Do you like them? Do you hate them? Do you not care, so long as you get to see more Duncan Idaho/Legolas/facehuggers/Lestat/Severus Snape?

I’m curious.*

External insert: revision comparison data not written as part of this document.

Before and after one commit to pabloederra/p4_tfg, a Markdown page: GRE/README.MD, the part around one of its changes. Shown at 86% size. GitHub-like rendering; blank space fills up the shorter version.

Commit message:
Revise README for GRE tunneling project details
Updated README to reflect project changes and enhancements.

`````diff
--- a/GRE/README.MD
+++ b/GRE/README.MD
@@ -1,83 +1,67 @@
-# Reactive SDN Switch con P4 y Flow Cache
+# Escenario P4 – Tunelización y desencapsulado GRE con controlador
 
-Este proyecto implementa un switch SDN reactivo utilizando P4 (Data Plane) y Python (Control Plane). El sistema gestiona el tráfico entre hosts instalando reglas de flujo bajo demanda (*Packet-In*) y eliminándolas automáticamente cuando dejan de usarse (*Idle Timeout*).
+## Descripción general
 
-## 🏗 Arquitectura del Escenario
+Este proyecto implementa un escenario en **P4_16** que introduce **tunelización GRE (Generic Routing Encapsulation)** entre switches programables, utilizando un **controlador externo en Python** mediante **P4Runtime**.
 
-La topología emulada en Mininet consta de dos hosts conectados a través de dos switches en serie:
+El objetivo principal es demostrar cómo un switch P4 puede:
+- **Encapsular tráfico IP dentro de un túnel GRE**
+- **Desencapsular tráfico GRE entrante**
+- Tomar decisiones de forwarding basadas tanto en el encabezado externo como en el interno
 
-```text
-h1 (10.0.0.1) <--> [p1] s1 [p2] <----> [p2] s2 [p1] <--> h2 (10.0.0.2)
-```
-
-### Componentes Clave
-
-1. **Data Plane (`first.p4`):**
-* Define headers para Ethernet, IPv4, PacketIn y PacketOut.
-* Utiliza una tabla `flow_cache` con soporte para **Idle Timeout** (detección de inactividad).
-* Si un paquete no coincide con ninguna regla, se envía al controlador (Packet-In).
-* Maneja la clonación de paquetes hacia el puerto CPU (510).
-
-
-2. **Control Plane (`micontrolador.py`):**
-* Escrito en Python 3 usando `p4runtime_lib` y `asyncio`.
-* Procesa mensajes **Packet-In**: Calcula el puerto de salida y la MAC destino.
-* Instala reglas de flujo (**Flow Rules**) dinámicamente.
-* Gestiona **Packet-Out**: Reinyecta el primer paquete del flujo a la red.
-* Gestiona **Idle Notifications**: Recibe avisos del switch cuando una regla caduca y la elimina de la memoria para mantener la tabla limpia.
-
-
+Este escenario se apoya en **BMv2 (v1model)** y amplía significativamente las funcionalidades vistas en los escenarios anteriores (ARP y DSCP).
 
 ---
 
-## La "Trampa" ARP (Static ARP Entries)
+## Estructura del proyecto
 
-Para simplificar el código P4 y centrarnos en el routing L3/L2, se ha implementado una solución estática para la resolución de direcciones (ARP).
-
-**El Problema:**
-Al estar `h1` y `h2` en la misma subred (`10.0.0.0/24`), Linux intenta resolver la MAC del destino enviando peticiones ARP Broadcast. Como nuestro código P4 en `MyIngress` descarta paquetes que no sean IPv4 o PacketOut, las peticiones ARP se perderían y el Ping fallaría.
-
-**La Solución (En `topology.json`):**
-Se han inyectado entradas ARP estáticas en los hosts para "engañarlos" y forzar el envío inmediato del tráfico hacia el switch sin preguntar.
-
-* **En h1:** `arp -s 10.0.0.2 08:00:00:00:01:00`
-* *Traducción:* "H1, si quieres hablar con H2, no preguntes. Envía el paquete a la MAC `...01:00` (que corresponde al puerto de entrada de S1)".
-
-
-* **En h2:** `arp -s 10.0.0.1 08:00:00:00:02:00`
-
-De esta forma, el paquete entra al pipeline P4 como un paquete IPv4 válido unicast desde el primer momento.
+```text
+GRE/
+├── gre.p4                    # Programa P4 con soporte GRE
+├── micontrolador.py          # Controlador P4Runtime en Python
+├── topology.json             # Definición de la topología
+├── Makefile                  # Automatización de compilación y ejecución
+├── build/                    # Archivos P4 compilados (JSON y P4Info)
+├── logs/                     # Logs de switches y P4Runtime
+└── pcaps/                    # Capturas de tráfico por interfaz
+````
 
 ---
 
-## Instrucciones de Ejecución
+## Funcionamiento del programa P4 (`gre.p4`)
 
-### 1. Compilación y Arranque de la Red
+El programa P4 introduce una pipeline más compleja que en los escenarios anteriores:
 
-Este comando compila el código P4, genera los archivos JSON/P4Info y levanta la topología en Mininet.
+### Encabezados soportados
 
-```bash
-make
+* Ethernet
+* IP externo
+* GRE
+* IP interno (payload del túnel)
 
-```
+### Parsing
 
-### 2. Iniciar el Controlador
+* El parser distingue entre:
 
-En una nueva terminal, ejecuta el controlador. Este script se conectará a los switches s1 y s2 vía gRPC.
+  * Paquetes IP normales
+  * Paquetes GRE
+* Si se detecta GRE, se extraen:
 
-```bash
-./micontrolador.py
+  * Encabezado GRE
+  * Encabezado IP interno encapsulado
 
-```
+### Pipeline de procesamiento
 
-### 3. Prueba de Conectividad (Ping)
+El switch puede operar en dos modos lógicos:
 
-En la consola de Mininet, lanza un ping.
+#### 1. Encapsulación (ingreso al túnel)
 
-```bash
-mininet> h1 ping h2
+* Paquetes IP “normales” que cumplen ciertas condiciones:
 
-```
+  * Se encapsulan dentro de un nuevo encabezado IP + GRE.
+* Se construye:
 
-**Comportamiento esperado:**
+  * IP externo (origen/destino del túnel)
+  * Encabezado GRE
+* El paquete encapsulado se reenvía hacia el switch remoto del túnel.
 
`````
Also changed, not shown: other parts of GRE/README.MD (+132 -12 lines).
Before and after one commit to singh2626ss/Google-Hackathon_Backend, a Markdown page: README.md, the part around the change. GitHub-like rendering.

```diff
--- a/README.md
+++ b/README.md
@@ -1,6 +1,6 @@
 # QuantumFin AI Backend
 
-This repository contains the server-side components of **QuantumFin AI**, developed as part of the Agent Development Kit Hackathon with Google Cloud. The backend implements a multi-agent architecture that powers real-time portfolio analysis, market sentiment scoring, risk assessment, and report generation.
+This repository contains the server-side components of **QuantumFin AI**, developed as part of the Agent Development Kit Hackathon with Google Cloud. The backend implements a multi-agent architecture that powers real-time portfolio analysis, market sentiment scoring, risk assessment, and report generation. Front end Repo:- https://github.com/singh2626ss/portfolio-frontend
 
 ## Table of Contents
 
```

*And not because I’m thinking of writing a Beware the Hawk prequel. Because I’m not.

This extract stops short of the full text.